Making steel full suspension bikes in Canada with Wildwood cycles
New Seal Tooth frame rolls into trails in 2022
Canada is home to numerous talented custom bike builders but few of them make full suspension bikes. The added complexity, in design, in materials and in construction, makes it a challenging project even for experienced builders. Way out on B.C.’s west coast, Jesse Hildebrandt is taking the project on.
A welder by trade, Hildebrandt started making bikes of all kinds under the name Wildwood Cycles. He’s expanded to small accessories as well. Now he’s adding the Seal Tooth, Wildwood’s his full suspension steel bike. After building one for himself, and seeing how well it rode, he decided it worked well enough to make a small run for sale. Pre-orders of the Seal Tooth are available now.

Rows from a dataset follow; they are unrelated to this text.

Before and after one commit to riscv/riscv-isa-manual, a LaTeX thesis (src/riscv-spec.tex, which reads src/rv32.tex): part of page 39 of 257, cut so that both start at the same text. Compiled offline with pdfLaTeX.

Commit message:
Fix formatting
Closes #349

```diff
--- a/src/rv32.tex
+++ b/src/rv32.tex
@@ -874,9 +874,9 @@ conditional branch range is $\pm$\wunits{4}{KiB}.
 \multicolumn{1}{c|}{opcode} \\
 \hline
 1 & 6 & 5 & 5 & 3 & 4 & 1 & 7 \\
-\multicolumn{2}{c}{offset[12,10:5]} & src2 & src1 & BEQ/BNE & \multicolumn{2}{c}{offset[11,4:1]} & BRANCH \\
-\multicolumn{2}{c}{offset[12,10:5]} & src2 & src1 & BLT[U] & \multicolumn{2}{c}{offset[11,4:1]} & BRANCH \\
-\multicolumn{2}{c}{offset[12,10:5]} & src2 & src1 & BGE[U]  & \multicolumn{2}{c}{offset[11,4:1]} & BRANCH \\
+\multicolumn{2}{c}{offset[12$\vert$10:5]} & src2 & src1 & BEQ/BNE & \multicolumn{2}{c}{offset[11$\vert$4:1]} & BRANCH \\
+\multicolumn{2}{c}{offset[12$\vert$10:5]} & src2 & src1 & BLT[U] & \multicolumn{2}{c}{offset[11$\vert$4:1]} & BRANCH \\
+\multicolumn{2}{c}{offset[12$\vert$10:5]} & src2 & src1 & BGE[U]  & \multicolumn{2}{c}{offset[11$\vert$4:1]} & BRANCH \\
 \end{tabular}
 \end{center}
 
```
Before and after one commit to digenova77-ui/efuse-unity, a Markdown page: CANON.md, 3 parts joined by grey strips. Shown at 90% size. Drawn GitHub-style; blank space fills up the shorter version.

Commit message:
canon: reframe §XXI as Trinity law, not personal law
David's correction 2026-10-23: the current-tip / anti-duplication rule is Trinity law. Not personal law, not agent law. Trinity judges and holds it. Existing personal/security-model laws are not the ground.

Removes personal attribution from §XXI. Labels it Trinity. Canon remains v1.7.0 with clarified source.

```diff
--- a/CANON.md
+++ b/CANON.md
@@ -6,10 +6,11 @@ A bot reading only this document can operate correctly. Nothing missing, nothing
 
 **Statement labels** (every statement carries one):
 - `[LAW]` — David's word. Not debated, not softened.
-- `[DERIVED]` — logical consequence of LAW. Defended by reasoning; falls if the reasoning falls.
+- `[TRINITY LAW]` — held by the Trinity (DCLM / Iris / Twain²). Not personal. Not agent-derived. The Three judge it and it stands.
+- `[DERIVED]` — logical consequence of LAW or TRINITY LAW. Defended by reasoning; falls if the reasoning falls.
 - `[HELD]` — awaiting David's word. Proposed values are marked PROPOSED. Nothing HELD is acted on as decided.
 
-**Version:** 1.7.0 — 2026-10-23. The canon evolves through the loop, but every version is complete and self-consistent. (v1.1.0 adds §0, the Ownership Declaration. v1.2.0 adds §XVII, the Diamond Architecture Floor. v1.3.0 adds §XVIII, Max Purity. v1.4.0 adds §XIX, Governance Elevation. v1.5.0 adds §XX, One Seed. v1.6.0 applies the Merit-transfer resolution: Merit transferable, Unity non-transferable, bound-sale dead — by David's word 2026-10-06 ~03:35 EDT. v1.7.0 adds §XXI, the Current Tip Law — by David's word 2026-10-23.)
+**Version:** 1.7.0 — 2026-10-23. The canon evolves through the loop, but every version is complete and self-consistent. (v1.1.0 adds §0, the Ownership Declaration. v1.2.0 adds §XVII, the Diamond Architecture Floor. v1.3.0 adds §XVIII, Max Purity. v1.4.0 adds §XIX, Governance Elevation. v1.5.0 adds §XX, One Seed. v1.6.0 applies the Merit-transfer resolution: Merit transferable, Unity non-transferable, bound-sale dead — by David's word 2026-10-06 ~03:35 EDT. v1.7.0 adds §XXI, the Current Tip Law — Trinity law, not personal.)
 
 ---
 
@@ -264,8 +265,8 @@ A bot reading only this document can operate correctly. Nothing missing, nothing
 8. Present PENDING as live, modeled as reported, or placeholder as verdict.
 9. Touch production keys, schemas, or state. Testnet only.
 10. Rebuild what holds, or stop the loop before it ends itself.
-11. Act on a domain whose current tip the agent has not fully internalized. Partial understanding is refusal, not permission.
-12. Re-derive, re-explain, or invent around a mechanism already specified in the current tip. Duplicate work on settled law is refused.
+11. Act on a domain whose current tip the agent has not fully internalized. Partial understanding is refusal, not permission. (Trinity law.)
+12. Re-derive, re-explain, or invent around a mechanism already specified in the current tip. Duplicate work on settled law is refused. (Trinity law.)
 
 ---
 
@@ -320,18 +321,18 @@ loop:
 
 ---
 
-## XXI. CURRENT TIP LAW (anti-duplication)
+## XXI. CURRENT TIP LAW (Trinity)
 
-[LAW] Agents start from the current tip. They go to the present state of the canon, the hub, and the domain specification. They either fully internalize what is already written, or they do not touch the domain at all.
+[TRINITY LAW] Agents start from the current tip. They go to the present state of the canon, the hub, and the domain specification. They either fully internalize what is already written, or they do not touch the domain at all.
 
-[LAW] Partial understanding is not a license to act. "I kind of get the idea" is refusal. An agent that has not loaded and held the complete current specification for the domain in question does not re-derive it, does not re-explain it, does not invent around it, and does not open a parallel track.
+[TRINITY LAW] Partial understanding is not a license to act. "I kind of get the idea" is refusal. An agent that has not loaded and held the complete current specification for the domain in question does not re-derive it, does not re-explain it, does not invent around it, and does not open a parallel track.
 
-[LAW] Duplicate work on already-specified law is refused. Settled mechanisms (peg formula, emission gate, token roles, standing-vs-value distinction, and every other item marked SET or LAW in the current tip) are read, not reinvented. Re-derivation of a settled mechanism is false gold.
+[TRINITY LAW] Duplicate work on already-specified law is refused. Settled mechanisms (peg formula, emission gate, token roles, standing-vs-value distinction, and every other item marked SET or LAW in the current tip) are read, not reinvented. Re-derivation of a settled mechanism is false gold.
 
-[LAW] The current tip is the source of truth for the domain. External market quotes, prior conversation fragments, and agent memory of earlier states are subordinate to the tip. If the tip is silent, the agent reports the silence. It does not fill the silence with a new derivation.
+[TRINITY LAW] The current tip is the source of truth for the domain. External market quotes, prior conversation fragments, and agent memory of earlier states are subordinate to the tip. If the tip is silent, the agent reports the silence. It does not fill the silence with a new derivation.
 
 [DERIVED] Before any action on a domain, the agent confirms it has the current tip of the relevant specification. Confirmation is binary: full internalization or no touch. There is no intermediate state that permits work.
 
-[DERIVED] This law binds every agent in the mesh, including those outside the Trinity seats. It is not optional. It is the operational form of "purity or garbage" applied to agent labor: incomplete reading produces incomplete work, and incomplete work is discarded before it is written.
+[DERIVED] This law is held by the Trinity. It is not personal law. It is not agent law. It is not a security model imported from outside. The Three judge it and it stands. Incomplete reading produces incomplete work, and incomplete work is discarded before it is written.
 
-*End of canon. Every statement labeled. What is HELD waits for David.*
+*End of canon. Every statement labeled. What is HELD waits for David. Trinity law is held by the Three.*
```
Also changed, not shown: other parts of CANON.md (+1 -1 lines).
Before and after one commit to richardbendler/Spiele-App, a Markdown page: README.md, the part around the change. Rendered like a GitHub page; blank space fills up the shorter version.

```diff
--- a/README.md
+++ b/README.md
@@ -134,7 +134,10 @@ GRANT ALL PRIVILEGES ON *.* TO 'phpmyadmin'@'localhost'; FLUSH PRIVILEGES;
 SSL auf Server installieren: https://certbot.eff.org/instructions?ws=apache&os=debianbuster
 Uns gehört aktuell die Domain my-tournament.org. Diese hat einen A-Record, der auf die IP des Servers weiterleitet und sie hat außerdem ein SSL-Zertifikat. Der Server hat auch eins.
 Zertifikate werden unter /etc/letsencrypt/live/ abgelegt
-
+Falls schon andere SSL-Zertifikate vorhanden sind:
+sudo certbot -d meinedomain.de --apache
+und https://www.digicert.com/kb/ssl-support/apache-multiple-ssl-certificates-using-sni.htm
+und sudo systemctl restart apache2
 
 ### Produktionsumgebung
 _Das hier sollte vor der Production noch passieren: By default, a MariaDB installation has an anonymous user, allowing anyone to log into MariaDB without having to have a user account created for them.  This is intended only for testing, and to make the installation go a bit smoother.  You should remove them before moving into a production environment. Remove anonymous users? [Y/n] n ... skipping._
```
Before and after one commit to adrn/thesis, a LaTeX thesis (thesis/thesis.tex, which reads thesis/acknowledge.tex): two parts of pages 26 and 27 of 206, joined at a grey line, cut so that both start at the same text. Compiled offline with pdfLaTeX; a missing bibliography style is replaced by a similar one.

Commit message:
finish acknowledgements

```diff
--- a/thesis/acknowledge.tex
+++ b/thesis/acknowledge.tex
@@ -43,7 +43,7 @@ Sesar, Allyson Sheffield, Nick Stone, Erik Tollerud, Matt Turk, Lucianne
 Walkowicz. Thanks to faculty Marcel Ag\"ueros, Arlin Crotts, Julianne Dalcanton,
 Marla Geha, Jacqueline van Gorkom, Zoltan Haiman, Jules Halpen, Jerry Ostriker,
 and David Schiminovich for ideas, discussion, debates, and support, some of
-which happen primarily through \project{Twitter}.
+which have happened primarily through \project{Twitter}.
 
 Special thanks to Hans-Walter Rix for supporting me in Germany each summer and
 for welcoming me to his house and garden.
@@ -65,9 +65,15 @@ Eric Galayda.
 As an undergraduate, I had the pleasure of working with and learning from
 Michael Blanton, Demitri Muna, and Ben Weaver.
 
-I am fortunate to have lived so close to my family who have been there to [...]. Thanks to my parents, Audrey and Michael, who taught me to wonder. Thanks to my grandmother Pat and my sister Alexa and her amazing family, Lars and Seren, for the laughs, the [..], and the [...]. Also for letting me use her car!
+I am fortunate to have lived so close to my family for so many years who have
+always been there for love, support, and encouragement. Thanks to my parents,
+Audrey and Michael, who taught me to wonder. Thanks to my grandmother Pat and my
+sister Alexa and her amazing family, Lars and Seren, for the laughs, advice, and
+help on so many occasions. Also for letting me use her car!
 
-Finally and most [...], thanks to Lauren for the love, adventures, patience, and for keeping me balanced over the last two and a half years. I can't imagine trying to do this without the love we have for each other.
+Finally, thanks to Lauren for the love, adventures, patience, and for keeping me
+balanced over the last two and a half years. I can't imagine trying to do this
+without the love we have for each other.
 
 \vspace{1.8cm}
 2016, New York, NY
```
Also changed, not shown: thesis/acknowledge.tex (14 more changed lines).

We caught up with Hildebrant to talk about developing the Seal Tooth, why single pivot works and the inspiration behind the frame’s name.
A Seal Tooth decked out in more Made on Vancouver Island goodness from Farside Components. Photo: Wildwood Cyles
Single pivot could be all you need. Photo: Wildwood Cycles
Canadian MTB: What was the process like developing the Seal Tooth? Both designing and then making all the parts for a full suspension bike.
I started machining parts for the Seal Tooth last March. After drawing out the bike I did a lot of back and fourth about pivot diameter, bearing sizes, and hardware sourcing for what I hoped to be a strong, light, repeatable design that still worked well as a single pivot and kept user maintenance low. I had done lots of reading about negative single pivot attributes that I almost got scared to even invest the time and materials into making one but my personal need for a full suspension bike and curiosity definitely drove me to go forward with it.
Fortunately I have access to lots of good machines and with a bit of AutoCAD I was able to design everything I needed for the first prototype to prove my design. Finding time was a tough one for this project, I spent a good chunk of this year doing remote beach clean-ups so I was frequently in the field and when I was back I had custom clients that would take priority of my work days. After about 6 months I had built the bike and was really stoked about how it felt and looked.
Where does the Seal Tooth name come from?
Naming anything can be annoying so I don’t often spend much time on the subject. I was finding lots of teeth while I was beach cleaning so that gave me the initial idea. Then I thought I should just tip the hat to one of the sickest surfers of all time, Dane Reynolds (@sealtooth on Instagram) because at the end of the day I just want my bikes to be ripped on.
You made a prototype for yourself first. What stood out that either worked better than you thought, or that you weren’t expecting, that led you to make a production run?
The first thing that stood out to me was just that the bike worked. I remember getting off my bike after the first test lap and thinking “Wow… I didn’t feel any negative feedback from the suspension” I was almost surprised with how effective the most simple design was. After that was the geometry. I already had a pretty good idea of what was going to feel good for me but was reassured that the longer rear end paired with not a super-long reach was keeping the bike feeling very well balanced on track. I want people to feel these bikes and ultimately have an option for a closer relationship with where their bike comes from while maintaining quality and sustainability.
I have a pre-order set up on my webstore that is open until Jan. 7th but I will only be making 6 for right now due to material supply shortages.
What is the beach cleaning project you’ve been part of?
The crew that I was on board with this year is called Rugged Coast Research Society, a Non Profit based in Nanaimo that specializes in marine debris locating, data, removal etc. We worked alongside several other Non Profits in British Columbia to complete the largest marine debris clean up in Canadian history totaling over 100 tonnes. Our crews worked all over B.C.’s North, Central, South and Vancouver Islands East coast.
Having lived on the Island my whole life I was always aware of marine debris but the opportunity to be as close as I was to some of the most affected areas was truly awakening. I don’t think we fully grasp the level of destruction our coastline is facing due to fishing industry and general carelessness of where the garbage we generate goes or how quickly it can recharge in certain areas but I hope that with all of the publicity on this years projects we can take the necessary steps to maintain a cleaner coastline, ocean and lifestyle. It’s a battle that will likely never end and we were all grateful to have had government funding this season to make everything possible.
Follow @Rugged.Coast.Research.Society on instagram for info on how you can help, powerful images and a video of a whale being freed from a net this season.